Find all lines in the records that include the word "margin", and copy them out.
Top of Given records
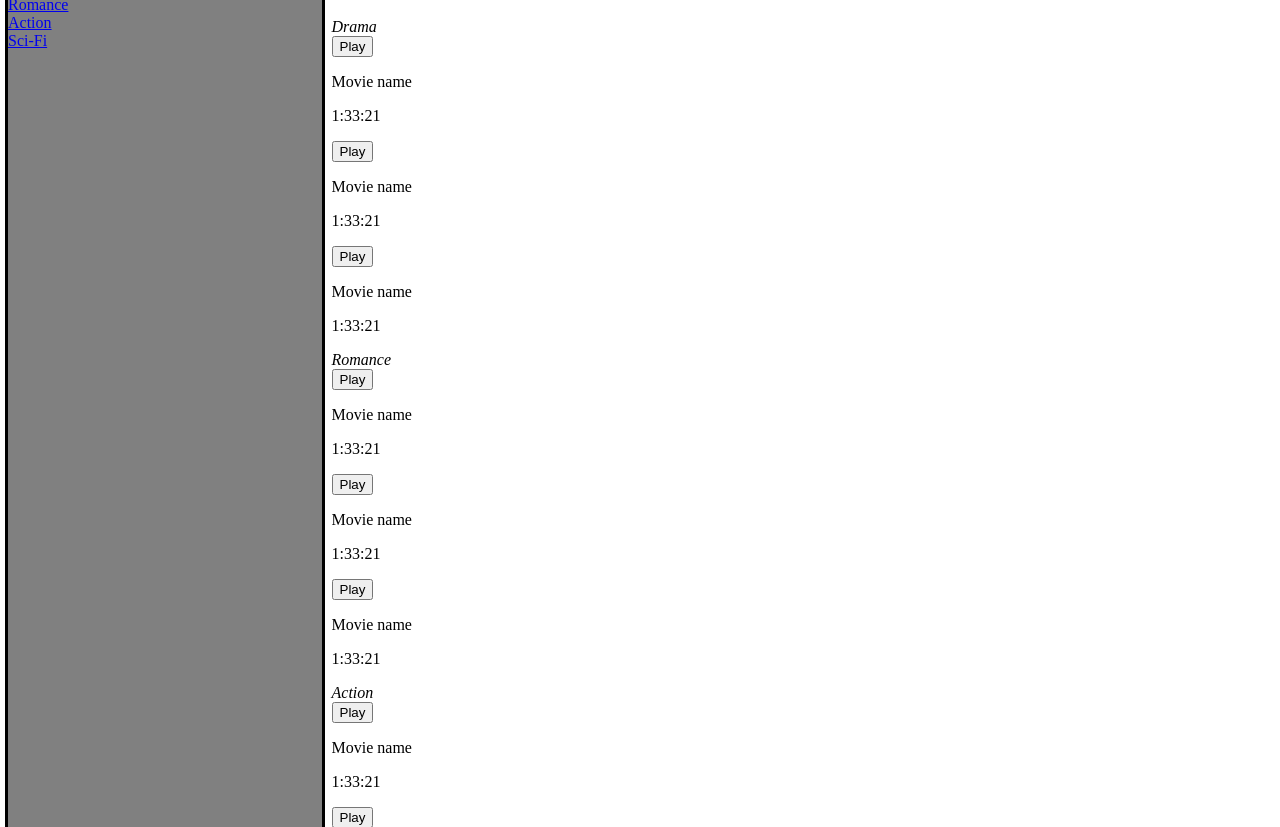
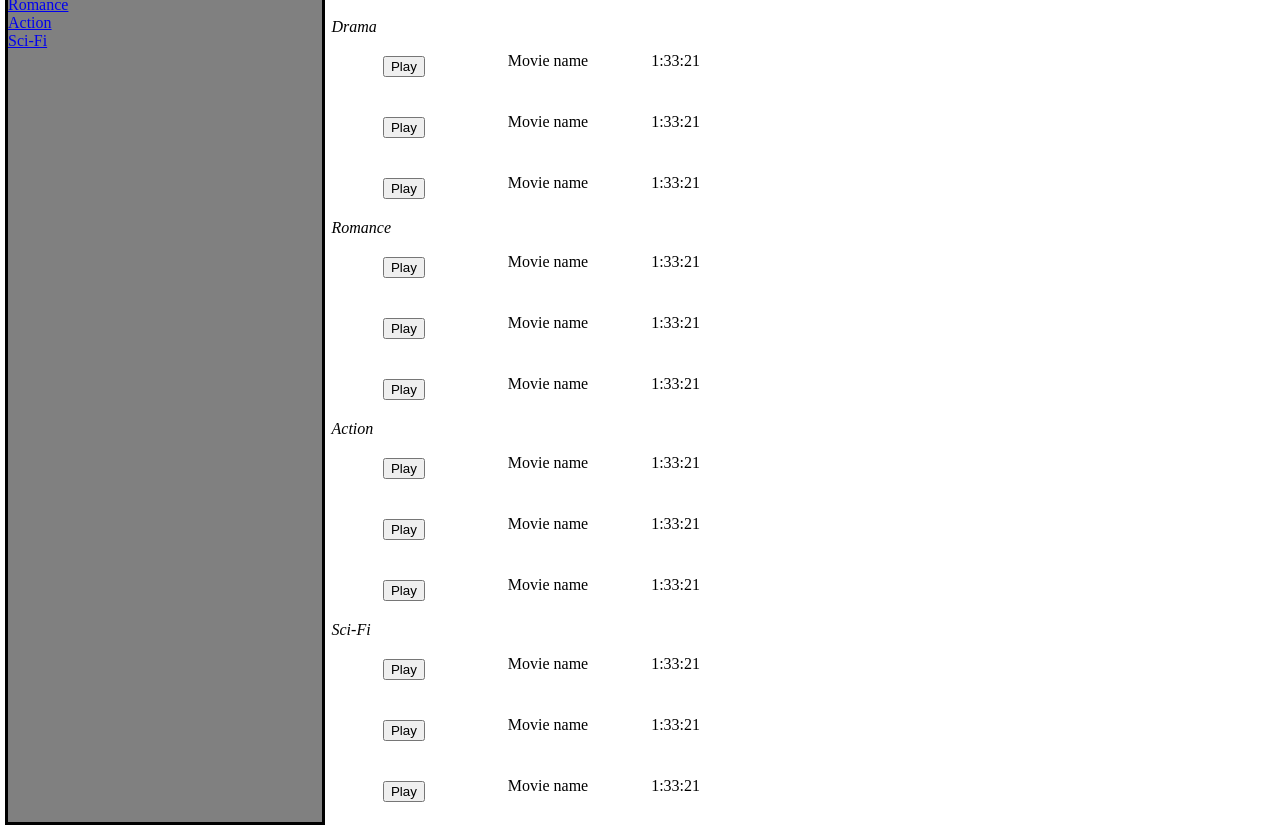
Before and after one commit to breyana/phase-2-challenge, a plain HTML site: page part-3/index.html in a window 1280 px wide. Shown: the part 125-952 px from the top of the page. Drawn offline with Linux system fonts and the light colour scheme.

Commit message:
Add styling

```diff
--- a/part-3/index.html
+++ b/part-3/index.html
@@ -27,19 +27,19 @@
         <div id="Drama">
           <i>Drama</i>
           <div class="movie-list">
-            <div>
+            <div class="movie-details">
               <button>Play</button>
               <p>Movie name</p>
               <p>1:33:21</p>
             </div>
 
-            <div>
+            <div class="movie-details">
               <button>Play</button>
               <p>Movie name</p>
               <p>1:33:21</p>
             </div>
 
-            <div>
+            <div class="movie-details">
               <button>Play</button>
               <p>Movie name</p>
               <p>1:33:21</p>
@@ -49,19 +49,19 @@
         <div id="Romance">
           <i>Romance</i>
           <div class="movie-list">
-            <div>
+            <div class="movie-details">
               <button>Play</button>
               <p>Movie name</p>
               <p>1:33:21</p>
             </div>
 
-            <div>
+            <div class="movie-details">
               <button>Play</button>
               <p>Movie name</p>
               <p>1:33:21</p>
             </div>
 
-            <div>
+            <div class="movie-details">
               <button>Play</button>
               <p>Movie name</p>
               <p>1:33:21</p>
@@ -71,19 +71,19 @@
         <div id="Action">
           <i>Action</i>
           <div class="movie-list">
-            <div>
+            <div class="movie-details">
               <button>Play</button>
               <p>Movie name</p>
               <p>1:33:21</p>
             </div>
 
-            <div>
+            <div class="movie-details">
               <button>Play</button>
               <p>Movie name</p>
               <p>1:33:21</p>
             </div>
 
-            <div>
+            <div class="movie-details">
               <button>Play</button>
               <p>Movie name</p>
               <p>1:33:21</p>
@@ -92,19 +92,19 @@
         <div id="Sci-Fi">
           <i>Sci-Fi</i>
           <div class="movie-list">
-            <div>
+            <div class="movie-details">
               <button>Play</button>
               <p>Movie name</p>
               <p>1:33:21</p>
             </div>
 
-            <div>
+            <div class="movie-details">
               <button>Play</button>
               <p>Movie name</p>
               <p>1:33:21</p>
             </div>
 
-            <div>
+            <div class="movie-details">
               <button>Play</button>
               <p>Movie name</p>
               <p>1:33:21</p>
--- a/part-3/styles.css
+++ b/part-3/styles.css
@@ -3,6 +3,19 @@ header {
   justify-content: space-between;
   outline-style: solid;
   margin-bottom: 10px;
+}
+
+a {
+  display: block;
+}
+
+main {
+  float: left;
+  width: 75%;
+}
+
+h1 {
+  margin-top: 0;
 }
 
 .categories {
@@ -21,15 +34,15 @@ header {
   justify-content: space-between;
 }
 
-a {
-  display: block;
+.movie-list > div {
+    display: flex;
+    justify-content: space-around;
 }
 
-main {
-  float: left;
-  width: 75%;
+.movie-details {
+  width: 400px;
 }
 
-h1 {
-  margin-top: 0;
+.movie-details > button {
+  margin: 20px;
 }
```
Bottom of Given records
> _Task output_
   margin-bottom: 10px;
+  margin-top: 0;
-  margin-top: 0;
+  margin: 20px;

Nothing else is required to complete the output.